Since writing Wednesday’s story about whether Arthur‘s teaser poster misleads by omitting Greta Gerwig, the ostensible female lead (i.e., she plays the same role that Liza Minnelli had in the 1981 original), a friend sent me a 10.17.09 draft of Peter Baynham‘s 117-page script. I read it right away, and without being too specific I can confirm that Gerwig does indeed have the “Minnelli role” in this draft, which is to say the dominant one as far as a third-act resolution is concerned.
To repeat, a Warner Bros. spokesperson said yesterday that the current poster is a teaser, and that another piece of Arthur art (possibly to feature Gerwig) will be seen down the road. But the fact remains that for the time being, Warner Bros. marketing has (a) kept the romantic female lead off the poster and (b) shown the secondary female lead (i.e., Jennifer Garner) instead, obviously because her name means something to Eloi ticket buyers while Gerwig’s means zip. Unless Jared Stern’s rewrite of Baynham’s script has switched things around entirely (which is highly unlikely), this is a deliberate hoodwink maneuver as far as your average ticket-buyer is concerned. I’m not saying a major studio hasn’t done this before, but I can’t think of any examples.
The teaser trailer pretty much eliminates Gerwig also.

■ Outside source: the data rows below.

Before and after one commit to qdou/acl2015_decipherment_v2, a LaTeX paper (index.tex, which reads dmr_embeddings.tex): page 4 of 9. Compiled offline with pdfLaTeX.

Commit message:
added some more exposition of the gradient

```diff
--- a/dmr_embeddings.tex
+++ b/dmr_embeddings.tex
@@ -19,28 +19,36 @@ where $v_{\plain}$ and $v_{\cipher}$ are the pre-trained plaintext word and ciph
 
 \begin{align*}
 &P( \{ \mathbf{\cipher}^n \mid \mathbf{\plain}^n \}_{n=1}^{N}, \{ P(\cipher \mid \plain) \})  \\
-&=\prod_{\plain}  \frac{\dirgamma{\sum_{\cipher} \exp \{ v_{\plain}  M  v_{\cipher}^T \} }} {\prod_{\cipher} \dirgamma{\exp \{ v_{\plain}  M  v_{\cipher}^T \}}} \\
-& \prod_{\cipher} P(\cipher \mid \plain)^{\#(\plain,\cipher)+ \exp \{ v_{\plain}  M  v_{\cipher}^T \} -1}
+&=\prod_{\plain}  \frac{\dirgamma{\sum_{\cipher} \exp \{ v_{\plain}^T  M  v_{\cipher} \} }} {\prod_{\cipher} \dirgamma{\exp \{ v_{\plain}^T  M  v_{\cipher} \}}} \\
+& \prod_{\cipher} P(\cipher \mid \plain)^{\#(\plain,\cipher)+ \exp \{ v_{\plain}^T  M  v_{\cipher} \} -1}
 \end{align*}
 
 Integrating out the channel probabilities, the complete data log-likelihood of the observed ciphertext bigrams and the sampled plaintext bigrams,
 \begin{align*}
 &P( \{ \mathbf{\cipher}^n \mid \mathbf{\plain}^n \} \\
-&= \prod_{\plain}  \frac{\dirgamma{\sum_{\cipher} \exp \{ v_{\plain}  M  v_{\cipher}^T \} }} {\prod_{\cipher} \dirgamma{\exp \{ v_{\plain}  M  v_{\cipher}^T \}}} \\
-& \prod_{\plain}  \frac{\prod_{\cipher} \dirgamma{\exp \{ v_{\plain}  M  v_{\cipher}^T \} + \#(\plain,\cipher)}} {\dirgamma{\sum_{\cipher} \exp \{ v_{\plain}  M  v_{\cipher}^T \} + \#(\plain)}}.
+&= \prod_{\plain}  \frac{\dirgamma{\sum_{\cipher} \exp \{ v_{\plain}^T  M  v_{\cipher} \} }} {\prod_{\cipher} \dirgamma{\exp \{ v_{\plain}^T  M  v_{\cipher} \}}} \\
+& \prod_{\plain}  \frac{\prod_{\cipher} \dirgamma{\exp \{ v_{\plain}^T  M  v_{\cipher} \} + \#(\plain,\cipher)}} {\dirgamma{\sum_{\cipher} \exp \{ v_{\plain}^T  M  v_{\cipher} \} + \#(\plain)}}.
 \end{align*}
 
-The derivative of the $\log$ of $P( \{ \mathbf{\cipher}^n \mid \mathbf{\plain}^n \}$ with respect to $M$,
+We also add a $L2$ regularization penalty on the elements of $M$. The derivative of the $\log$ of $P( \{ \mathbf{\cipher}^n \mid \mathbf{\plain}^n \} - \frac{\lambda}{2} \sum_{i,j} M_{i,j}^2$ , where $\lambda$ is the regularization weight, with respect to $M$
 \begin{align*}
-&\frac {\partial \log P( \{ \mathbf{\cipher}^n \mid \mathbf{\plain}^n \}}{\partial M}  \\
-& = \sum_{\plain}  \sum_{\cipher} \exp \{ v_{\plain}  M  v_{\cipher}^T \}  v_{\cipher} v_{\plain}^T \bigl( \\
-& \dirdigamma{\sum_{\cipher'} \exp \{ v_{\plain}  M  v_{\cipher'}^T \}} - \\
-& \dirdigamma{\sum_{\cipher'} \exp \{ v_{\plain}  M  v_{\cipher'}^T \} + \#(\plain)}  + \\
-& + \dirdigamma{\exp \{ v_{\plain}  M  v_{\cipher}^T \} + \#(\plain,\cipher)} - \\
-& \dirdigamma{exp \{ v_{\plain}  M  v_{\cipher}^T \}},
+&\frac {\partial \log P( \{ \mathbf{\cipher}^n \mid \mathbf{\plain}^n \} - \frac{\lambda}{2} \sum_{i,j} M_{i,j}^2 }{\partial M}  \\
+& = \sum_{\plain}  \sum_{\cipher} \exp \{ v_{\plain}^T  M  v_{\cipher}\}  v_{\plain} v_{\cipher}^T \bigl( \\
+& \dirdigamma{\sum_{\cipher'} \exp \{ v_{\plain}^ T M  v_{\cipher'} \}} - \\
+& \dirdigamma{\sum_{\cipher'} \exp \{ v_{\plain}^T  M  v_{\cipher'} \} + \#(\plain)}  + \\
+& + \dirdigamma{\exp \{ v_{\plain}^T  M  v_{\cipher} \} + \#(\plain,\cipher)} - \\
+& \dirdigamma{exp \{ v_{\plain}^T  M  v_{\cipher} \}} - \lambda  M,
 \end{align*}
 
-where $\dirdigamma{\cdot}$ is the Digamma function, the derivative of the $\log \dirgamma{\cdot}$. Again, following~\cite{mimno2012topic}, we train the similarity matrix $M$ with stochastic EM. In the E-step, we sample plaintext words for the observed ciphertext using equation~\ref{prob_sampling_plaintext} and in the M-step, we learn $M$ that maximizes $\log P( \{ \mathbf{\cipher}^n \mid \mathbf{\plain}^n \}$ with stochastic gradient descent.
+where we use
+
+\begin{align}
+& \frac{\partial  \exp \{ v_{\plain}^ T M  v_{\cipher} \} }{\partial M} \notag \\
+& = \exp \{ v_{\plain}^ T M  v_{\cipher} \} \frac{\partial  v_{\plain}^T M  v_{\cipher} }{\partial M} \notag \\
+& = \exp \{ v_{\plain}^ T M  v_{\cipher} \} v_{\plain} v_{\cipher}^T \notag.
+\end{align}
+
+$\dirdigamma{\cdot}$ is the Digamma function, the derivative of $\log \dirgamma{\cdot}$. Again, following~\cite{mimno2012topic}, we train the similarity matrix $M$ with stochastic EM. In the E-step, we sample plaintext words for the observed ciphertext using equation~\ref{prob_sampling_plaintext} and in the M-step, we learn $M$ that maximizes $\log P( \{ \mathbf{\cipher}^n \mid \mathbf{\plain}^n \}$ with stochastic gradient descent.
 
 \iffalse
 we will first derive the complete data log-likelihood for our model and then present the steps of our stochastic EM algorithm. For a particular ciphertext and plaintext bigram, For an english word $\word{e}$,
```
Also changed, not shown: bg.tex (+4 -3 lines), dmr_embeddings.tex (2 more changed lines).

She’s seen in two brief cuts early on, and has one line (“Who are you people?”). The basic impression is that Arthur is a three-way relationship story between Russell Brand, Helen Mirren and Garner.
Gerwig will almost certainly benefit from Arthur, as any lead actress in any half-decent, studio-funded romantic comedy would. (For what it’s worth, Baynham’s script is spirited and funny-dopey — not a half-bad “read.”) But marketing-wise she’s definitely being shafted as we speak.
The Arthur poster is analagous, to use a fictitious example, to a poster of Warren Beatty‘s Heaven Can Wait showing Beatty (i.e., Joe Pendleton/Leo Farnsworth), Charles Grodin (as Tony Abbott, Farnsworth’s administrative assistant) and Dyan Cannon (as Farnsworth’s scheming and unfaithful wife)…but not Julie Christie‘s Betty Logan, the romantic female lead.
Or, if you need a parallel for a young actress just breaking in (as Gerwig is into the big-studio realm), it’s like a poster for Billy Wilder‘s Sabrina (’54) showing Humphrey Bogart, William Holden and Martha Hyer (who plays a romantic also-ran)…but not Audrey Hepburn.